And yet here’s the novel itself, and it’s a mellow, marzipan-hued ’70s-era heartbreaker. “Crossroads” is warmer than anything he’s yet written, wider in its human sympathies, weightier of image and intellect. If I missed some of the acid of his earlier novels, well, this one has powerful compensations.
“Crossroads” is a big novel, nearly 600 pages. Franzen patiently clears space for the slow rise and fall of character, for the chiming of his themes and for a freight of events — a car wreck, rape, suicide attempts, adultery, drug deals, arson — that arrive only slowly, as if revealed in sunlight creeping steadily across a lawn.
The novel is set in suburban Chicago.

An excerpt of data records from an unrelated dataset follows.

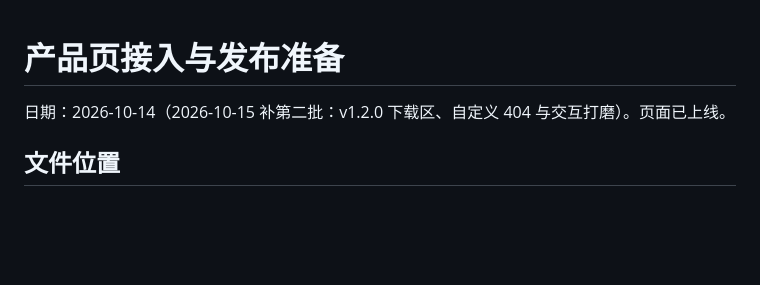
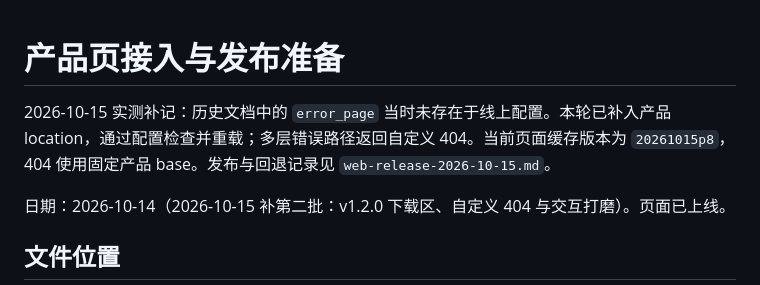
Before and after one commit to SARSfang/RemoveNumberPlate, a Markdown page: docs/product-site-integration-2026-10-14.md, the part around the change. GitHub-like rendering; blank space fills up the shorter version.

Commit message:
docs(release): record product page verification and rollback

```diff
--- a/docs/product-site-integration-2026-10-14.md
+++ b/docs/product-site-integration-2026-10-14.md
@@ -1,4 +1,6 @@
 # 产品页接入与发布准备
+
+2026-10-15 实测补记：历史文档中的 `error_page` 当时未存在于线上配置。本轮已补入产品 location，通过配置检查并重载；多层错误路径返回自定义 404。当前页面缓存版本为 `20261015p8`，404 使用固定产品 base。发布与回退记录见 `web-release-2026-10-15.md`。
 
 日期：2026-10-14（2026-10-15 补第二批：v1.2.0 下载区、自定义 404 与交互打磨）。页面已上线。
 
```
Also changed, not shown: docs/web-release-2026-10-15.md (added, +40 -0 lines).
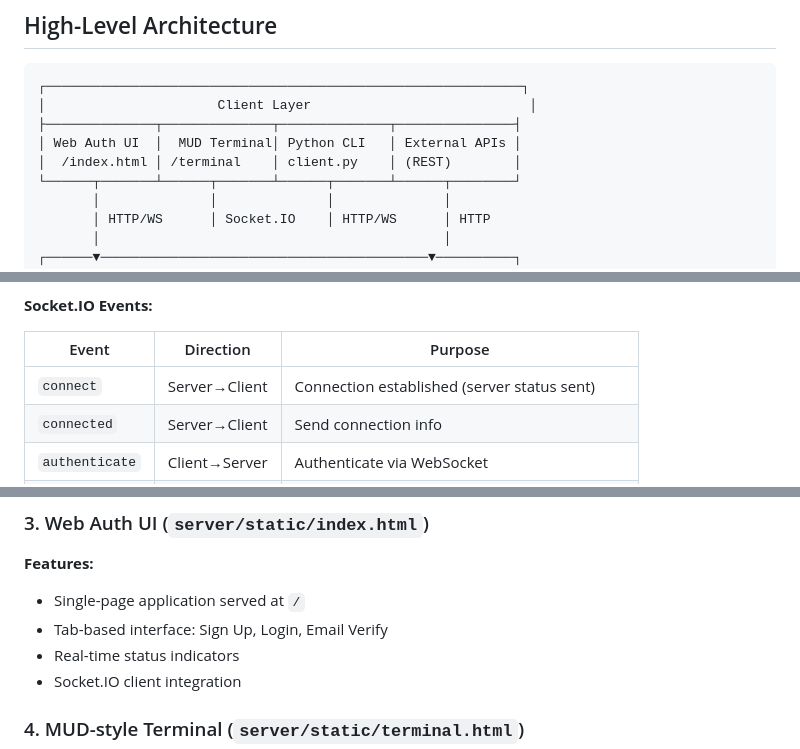
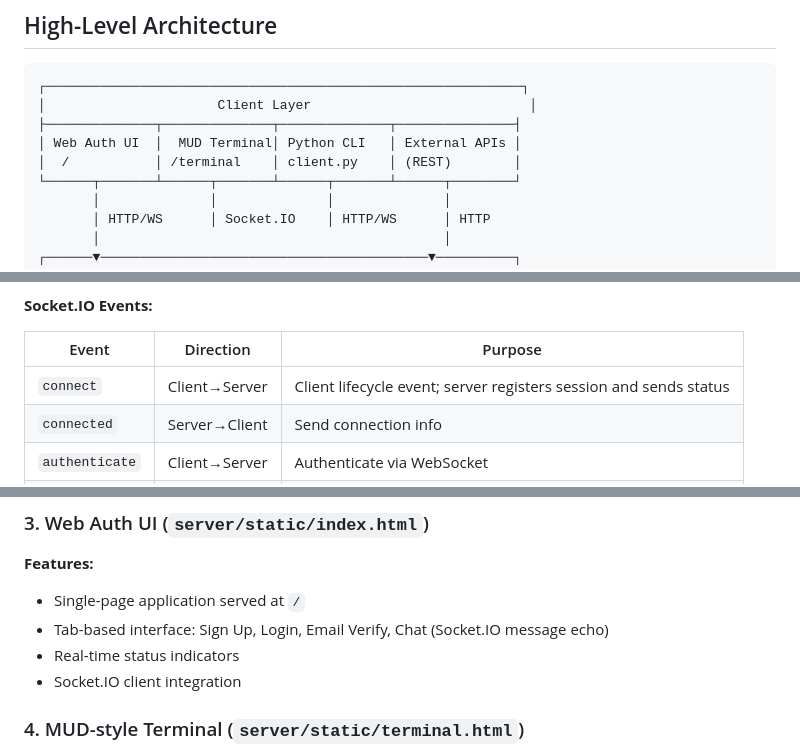
Before and after one commit to ULFHEDNAR-JAKE/OEN-Project_MUx1, a Markdown page: ARCHITECTURE.md, 3 parts joined by grey strips. GitHub-like rendering.

Commit message:
docs: fix review comments — spacing, route label, event direction, Chat tab
- README.md: add missing space before inline comment on terminal.html line
- ARCHITECTURE.md: fix Web Auth UI diagram label from /index.html to /
- ARCHITECTURE.md: correct connect event direction to Client→Server
- ARCHITECTURE.md: add Chat tab to Web Auth UI features list

Co-authored-by: ULFHEDNAR-JAKE <69517049+ULFHEDNAR-JAKE@users.noreply.github.com>

```diff
--- a/ARCHITECTURE.md
+++ b/ARCHITECTURE.md
@@ -11,7 +11,7 @@ OEN-Project_MUx1 is a **MUD-style multi-user experience server** (MUx = Multi-Us
 │                      Client Layer                            │
 ├──────────────┬──────────────┬──────────────┬───────────────┤
 │ Web Auth UI  │  MUD Terminal│ Python CLI   │ External APIs │
-│  /index.html │ /terminal    │ client.py    │ (REST)        │
+│  /           │ /terminal    │ client.py    │ (REST)        │
 └──────┬───────┴──────┬───────┴──────┬───────┴──────┬────────┘
        │              │              │              │
        │ HTTP/WS      │ Socket.IO    │ HTTP/WS      │ HTTP
@@ -93,7 +93,7 @@ OEN-Project_MUx1 is a **MUD-style multi-user experience server** (MUx = Multi-Us
 
 | Event | Direction | Purpose |
 |-------|-----------|---------|
-| `connect` | Server→Client | Connection established (server status sent) |
+| `connect` | Client→Server | Client lifecycle event; server registers session and sends status |
 | `connected` | Server→Client | Send connection info |
 | `authenticate` | Client→Server | Authenticate via WebSocket |
 | `auth_success` | Server→Client | Auth successful (user, characters, server status) |
@@ -124,7 +124,7 @@ OEN-Project_MUx1 is a **MUD-style multi-user experience server** (MUx = Multi-Us
 
 **Features:**
 - Single-page application served at `/`
-- Tab-based interface: Sign Up, Login, Email Verify
+- Tab-based interface: Sign Up, Login, Email Verify, Chat (Socket.IO message echo)
 - Real-time status indicators
 - Socket.IO client integration
 
```
Also changed, not shown: README.md (+1 -1 lines).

At its center are the Hildebrandts, another of the author’s seemingly solid Midwestern families — like the Probsts in “The Twenty-Seventh City” (1988), the Hollands in “Strong Motion” (1992), the Lamberts in “The Corrections” (2001) and the Berglunds in “Freedom” (2010) — with eggshell foundations.
This is a novel with strong religious themes. In Franzen’s fiction, families are their own form of religion, with options for salvation and purification, and just as many for apostasy. Perhaps the biggest danger, in his families, is to misread one’s position in them.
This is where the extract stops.